Ravangla is a charming and tranquil small town perched at an elevation of 7,000 feet and located just 25 kilometers from Namchi, the capital of South Sikkim. Ravangla charms visitors with its simplicity, tranquility, and unimpeded views of the majestic snowy peaks that stand as sentinels to the north. The simplicity, tranquility, and unobstructed views of the majestic snowy peaks serve as sentinels to the north. While Ravangla sits between two of Sikkim's primary attractions, Gangtok and Pelling, it possesses a distinct character of its own. Serenity is the hallmark of Ravangla, and while there is not much to do in the town itself aside from browsing the local market for souvenirs and essential goods, there are several fascinating sites within easy reach by car. Two renowned monasteries, Bonn and Ralong, are located near Ravangla, and Kewzing boasts a historic marketplace and enigmatic caves on its outskirts. Visitors can also opt for short trekking excursions to nearby Lepcha villages like Yangang, Tinkitam, and Kewzing.

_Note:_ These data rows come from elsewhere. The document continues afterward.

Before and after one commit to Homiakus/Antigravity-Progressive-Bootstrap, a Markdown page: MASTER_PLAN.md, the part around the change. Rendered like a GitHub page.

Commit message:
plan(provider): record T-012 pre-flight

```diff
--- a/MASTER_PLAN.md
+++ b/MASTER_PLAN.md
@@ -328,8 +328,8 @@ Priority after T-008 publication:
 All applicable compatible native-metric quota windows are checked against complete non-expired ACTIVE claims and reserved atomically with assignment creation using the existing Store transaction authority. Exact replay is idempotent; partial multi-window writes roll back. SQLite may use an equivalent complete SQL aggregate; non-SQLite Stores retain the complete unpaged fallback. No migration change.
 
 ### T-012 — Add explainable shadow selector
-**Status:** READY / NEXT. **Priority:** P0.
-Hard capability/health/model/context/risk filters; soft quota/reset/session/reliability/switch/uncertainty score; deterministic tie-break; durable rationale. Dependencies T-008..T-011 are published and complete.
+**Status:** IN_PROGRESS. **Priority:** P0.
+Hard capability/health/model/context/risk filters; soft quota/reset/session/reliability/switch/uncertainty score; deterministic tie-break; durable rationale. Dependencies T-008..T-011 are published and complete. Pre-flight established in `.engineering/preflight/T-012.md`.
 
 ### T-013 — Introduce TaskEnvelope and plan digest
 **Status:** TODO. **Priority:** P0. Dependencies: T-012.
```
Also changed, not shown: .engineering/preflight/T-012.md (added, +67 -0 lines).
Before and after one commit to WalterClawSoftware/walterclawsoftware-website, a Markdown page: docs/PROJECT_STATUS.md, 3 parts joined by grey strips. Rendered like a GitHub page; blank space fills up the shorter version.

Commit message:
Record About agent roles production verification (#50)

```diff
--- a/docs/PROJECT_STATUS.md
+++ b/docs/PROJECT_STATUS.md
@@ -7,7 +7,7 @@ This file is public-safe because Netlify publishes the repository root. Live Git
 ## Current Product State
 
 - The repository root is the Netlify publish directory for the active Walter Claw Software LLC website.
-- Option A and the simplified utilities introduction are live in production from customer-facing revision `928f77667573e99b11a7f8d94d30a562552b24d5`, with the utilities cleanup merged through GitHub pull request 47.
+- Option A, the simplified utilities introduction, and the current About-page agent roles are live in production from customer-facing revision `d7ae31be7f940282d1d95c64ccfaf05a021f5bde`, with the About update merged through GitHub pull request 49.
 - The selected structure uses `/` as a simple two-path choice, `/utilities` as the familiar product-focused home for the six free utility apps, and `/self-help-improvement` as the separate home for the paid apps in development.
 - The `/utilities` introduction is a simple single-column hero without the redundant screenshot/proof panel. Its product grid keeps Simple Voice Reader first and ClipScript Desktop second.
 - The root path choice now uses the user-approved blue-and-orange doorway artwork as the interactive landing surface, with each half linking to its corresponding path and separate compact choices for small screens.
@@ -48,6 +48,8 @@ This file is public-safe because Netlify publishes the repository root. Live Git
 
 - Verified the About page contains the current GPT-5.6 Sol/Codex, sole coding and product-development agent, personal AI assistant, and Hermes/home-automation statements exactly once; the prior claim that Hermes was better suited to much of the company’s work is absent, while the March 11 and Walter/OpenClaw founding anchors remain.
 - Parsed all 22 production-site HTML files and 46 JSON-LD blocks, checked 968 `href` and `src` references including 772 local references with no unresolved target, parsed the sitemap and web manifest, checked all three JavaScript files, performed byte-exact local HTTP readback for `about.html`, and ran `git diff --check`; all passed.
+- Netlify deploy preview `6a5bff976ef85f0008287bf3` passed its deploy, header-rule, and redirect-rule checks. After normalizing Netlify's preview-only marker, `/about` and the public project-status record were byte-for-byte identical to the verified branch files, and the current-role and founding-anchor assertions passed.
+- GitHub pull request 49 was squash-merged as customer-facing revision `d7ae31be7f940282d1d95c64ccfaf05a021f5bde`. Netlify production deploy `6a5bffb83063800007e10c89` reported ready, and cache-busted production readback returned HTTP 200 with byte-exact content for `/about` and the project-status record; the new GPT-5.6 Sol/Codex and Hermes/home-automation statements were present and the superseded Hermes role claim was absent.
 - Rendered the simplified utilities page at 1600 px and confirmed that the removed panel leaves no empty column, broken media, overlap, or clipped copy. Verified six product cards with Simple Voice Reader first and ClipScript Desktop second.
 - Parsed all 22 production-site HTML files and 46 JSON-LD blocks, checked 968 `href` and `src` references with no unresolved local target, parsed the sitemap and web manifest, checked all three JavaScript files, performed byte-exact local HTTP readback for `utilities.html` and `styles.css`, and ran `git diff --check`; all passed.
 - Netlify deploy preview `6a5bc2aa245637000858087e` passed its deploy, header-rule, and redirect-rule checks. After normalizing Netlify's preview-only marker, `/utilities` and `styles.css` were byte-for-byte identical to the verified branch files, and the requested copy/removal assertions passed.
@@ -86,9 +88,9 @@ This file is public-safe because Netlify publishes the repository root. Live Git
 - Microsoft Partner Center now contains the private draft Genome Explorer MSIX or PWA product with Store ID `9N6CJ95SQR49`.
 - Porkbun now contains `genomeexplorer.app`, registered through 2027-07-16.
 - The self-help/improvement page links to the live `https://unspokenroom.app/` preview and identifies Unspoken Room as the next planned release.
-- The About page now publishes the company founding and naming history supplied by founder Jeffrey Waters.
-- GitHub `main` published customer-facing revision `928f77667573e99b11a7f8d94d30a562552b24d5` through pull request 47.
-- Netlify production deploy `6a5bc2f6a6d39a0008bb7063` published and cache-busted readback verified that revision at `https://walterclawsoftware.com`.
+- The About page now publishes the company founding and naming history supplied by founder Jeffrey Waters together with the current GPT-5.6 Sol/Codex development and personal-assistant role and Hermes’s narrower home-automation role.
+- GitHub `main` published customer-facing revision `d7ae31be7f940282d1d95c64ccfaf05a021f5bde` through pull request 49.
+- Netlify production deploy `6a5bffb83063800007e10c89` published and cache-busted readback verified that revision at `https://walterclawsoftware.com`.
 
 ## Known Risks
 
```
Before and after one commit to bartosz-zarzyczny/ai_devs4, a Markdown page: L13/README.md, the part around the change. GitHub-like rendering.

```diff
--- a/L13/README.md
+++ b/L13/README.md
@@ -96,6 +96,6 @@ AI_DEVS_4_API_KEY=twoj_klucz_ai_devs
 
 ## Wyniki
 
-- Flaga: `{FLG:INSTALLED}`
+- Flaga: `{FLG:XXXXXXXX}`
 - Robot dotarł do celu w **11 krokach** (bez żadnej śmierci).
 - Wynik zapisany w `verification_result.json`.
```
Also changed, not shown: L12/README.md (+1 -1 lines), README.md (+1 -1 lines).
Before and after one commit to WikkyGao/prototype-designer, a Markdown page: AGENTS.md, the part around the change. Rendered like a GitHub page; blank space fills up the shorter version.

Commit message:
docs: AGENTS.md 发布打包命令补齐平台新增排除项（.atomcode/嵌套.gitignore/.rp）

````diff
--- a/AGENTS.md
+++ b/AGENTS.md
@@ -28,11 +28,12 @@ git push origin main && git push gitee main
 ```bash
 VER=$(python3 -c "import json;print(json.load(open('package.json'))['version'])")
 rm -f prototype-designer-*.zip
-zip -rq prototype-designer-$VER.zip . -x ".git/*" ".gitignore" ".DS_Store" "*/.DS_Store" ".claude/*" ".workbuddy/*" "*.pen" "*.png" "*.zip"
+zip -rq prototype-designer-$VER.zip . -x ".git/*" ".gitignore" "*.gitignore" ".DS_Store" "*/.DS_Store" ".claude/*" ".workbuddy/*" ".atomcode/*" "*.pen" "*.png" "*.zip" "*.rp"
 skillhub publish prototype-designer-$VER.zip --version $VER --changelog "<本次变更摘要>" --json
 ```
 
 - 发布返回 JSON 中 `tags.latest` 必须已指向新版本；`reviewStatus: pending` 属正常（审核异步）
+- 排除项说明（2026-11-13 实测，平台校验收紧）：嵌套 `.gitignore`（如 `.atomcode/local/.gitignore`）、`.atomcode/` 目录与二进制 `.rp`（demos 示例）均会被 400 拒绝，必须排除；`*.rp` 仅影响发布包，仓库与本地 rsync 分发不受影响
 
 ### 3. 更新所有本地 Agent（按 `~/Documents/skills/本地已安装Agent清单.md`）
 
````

East Sikkim's charming little hamlet of Dzuluk, Zuluk, Jhuluk, or Jaluk, which is located at an elevation of roughly 10,000 feet (3,000 m), is tucked away in the lower Himalayas. Due to its breathtaking views of the eastern Himalayan mountain range, which includes the magnificent Kanchenjunga, this unusual location is growing in popularity as a new tourist destination. Dzuluk once served as a stopover on the ancient Silk Route, which connected Kalimpong in India with Lhasa in Tibet. Before passing through the Jelep-la pass, traders heading to Tibet would frequently use Dzuluk, among other locations, as an overnight base. The Silk Route, however, lost its importance and stopped being used after China invaded Tibet. Today, Dzuluk is a treasure waiting to be discovered by daring tourists looking for an experience off the beaten path.
A small town located in the southern part of Sikkim, known for its stunning views of the Himalayan range and the largest statue of Guru Padmasambhava. Namchi is a small town located in the Indian state of Sikkim. It is situated in the southern part of the state and is known for its stunning natural beauty, including panoramic views of the Himalayas. The town is also a popular pilgrimage site for Hindus and Buddhists alike. Namchi is home to several religious landmarks, including the Samdruptse Monastery, which houses a giant statue of Guru Padmasambhava, and the Char Dham, a complex of four temples dedicated to the four cardinal directions of Hinduism. Visitors can also explore the nearby Temi Tea Garden, one of the most picturesque tea gardens in India. Namchi is a must-visit for anyone interested in Sikkim's rich cultural heritage and natural beauty.